IT IS important news for Anglicans, as well as for Roman Catholics, that Cardinal Newman is to be canonised (News, 5 July). Newman’s spiritual journey took him from Protestant Evangelicalism within the Church of England to Roman Catholicism, at a time when such transitions were widely considered scandalous. As an Anglican, he was one of the most influential and articulate theological writers of his age, and, as an RC, he outlined thinking that bore fruit at the Second Vatican Council.
As an Anglican, during his Oxford years, he had argued that the Church of England constituted a middle way between Roman Catholicism and Protestantism. He even attempted to interpret the Thirty-Nine Articles in a way that made room for a more Catholic understanding. When he went over to Rome, he argued against his earlier claims. Although he always believed that he had been “saved” as an Evangelical, he came to think that Evangelicalism was so dependent on subjective religious emotion that it could lead away from faith into scepticism.
I have always had a respect for Newman’s writing, without ever having felt the impetus to become a Roman Catholic.
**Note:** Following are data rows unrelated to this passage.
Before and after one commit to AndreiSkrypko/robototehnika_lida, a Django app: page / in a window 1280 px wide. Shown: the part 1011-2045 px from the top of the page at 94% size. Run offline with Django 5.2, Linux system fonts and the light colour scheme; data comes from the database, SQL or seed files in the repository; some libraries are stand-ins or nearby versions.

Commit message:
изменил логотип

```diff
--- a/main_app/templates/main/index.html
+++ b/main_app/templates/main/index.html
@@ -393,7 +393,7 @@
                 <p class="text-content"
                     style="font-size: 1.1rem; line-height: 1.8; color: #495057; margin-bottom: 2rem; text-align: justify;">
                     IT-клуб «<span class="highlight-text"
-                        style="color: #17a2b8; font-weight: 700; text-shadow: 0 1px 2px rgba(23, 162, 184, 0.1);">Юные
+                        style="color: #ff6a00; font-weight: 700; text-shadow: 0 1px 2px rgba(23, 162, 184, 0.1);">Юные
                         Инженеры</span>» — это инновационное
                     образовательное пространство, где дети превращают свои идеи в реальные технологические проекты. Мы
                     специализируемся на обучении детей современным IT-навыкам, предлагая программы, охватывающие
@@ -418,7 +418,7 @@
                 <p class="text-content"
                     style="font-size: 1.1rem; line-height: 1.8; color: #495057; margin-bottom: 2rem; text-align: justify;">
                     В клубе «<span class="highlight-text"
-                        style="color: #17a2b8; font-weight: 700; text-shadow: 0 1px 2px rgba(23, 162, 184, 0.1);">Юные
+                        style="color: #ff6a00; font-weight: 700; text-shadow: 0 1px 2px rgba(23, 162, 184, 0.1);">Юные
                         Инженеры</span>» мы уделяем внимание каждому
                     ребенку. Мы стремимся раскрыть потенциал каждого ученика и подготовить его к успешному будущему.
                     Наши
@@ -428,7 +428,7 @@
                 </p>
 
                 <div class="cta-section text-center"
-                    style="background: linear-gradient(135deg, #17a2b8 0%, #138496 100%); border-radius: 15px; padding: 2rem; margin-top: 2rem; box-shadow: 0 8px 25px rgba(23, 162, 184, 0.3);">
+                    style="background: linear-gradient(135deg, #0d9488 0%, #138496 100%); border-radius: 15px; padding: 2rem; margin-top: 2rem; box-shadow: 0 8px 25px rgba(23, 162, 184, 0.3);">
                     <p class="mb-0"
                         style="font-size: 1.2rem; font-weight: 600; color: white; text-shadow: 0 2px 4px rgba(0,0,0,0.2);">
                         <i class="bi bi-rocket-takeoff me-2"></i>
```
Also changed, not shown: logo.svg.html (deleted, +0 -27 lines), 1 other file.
My mother was RC, however, and I was actually baptised in the RC Church. I even remember joining in as a Catholic in a grisly playground game in which “Protestants” and “Catholics” chased each other and held mock executions. Later, for complicated family reasons, we either went to our parish church or not at all. Every now and then, I get a touch of Roman fever, and find myself drawn to an RC church (usually Westminster Cathedral), where the architecture and internal ordering speaks so obviously of God’s transcendence.
For me, the most important of Newman’s writings is his “Essay on the Development of Christian Doctrine”, published in the year of his secession. This is a study of the Early Church and the doctrinal conflicts from which orthodoxy emerged. Newman rejected the Protestant view that the primitive faith had been corrupted by, for example, later populist beliefs about Mary and the saints. He also denied that certain doctrinal views succeeded over others only because they provided a good “fit” with the prevailing environment.
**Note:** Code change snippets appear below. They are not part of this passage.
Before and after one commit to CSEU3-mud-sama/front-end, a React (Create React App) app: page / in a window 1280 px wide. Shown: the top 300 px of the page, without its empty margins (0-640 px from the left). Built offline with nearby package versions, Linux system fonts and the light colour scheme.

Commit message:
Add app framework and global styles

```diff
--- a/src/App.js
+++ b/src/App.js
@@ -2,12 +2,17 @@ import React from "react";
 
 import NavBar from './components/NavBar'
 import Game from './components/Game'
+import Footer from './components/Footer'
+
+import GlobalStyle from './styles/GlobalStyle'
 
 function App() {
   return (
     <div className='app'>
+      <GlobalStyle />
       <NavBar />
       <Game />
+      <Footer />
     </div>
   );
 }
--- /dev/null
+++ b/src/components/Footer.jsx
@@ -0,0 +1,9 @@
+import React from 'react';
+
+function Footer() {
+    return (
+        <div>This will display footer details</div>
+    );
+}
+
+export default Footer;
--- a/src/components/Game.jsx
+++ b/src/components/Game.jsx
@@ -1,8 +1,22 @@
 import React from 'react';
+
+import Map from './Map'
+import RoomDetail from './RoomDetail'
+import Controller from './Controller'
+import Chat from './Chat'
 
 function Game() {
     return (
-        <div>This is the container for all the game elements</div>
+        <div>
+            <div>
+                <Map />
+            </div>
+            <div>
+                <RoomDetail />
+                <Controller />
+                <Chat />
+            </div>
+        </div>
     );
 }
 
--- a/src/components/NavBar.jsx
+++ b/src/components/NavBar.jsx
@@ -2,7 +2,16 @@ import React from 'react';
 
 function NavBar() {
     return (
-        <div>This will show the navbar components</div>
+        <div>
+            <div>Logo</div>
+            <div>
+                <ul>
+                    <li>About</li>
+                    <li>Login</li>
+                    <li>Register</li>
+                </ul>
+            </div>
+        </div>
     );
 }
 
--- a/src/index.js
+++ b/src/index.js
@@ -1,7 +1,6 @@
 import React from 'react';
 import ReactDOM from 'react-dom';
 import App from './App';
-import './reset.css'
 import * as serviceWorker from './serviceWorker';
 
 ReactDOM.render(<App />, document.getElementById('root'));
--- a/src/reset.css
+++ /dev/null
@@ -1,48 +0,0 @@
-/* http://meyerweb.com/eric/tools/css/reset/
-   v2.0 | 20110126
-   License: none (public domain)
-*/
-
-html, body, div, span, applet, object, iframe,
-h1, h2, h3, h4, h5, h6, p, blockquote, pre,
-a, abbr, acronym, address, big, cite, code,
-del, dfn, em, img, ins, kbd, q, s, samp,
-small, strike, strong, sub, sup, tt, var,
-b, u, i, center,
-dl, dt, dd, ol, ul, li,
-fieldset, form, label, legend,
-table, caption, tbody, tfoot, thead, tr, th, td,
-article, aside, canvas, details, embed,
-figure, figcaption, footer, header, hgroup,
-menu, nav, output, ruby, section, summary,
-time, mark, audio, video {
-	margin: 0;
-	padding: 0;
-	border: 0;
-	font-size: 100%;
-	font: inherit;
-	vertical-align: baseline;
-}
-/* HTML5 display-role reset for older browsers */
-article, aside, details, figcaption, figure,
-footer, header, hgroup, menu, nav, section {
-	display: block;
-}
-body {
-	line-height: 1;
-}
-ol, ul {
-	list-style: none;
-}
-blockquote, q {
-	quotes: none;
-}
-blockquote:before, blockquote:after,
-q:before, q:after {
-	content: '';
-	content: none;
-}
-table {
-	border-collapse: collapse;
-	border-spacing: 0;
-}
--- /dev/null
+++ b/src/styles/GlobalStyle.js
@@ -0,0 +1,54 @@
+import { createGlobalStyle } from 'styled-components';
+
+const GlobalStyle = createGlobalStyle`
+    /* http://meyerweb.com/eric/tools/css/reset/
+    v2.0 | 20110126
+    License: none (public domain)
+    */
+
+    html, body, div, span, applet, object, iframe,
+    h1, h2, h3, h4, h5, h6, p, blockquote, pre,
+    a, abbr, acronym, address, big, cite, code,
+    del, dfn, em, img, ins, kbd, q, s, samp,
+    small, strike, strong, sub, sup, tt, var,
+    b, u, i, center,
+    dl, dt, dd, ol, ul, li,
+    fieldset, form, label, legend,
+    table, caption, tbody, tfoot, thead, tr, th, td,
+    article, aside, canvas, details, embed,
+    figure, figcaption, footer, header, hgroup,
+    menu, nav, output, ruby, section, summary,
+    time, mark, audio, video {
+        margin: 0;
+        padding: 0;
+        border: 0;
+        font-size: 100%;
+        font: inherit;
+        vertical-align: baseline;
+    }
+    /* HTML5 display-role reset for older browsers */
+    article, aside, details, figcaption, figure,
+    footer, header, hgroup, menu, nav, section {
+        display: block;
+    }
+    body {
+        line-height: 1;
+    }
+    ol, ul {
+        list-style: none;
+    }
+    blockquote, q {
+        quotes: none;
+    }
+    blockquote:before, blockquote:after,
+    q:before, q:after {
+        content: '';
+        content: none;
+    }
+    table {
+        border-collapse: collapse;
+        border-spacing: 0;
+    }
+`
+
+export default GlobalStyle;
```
Instead, he described the development of doctrine in the Church as the work of the Holy Spirit, drawing out the implications of the faith over time. It does not all depend subjectively on “me and Jesus”. In fact, “me and Jesus” depend objectively on the Church’s tradition. There is a solid theological basis for a developed and developing faith.
Newman’s confidence in the Spirit’s work in history has influenced Roman Catholic theology. Perhaps it is time that his belief in the Spirit’s work through tradition reignited Anglicanism.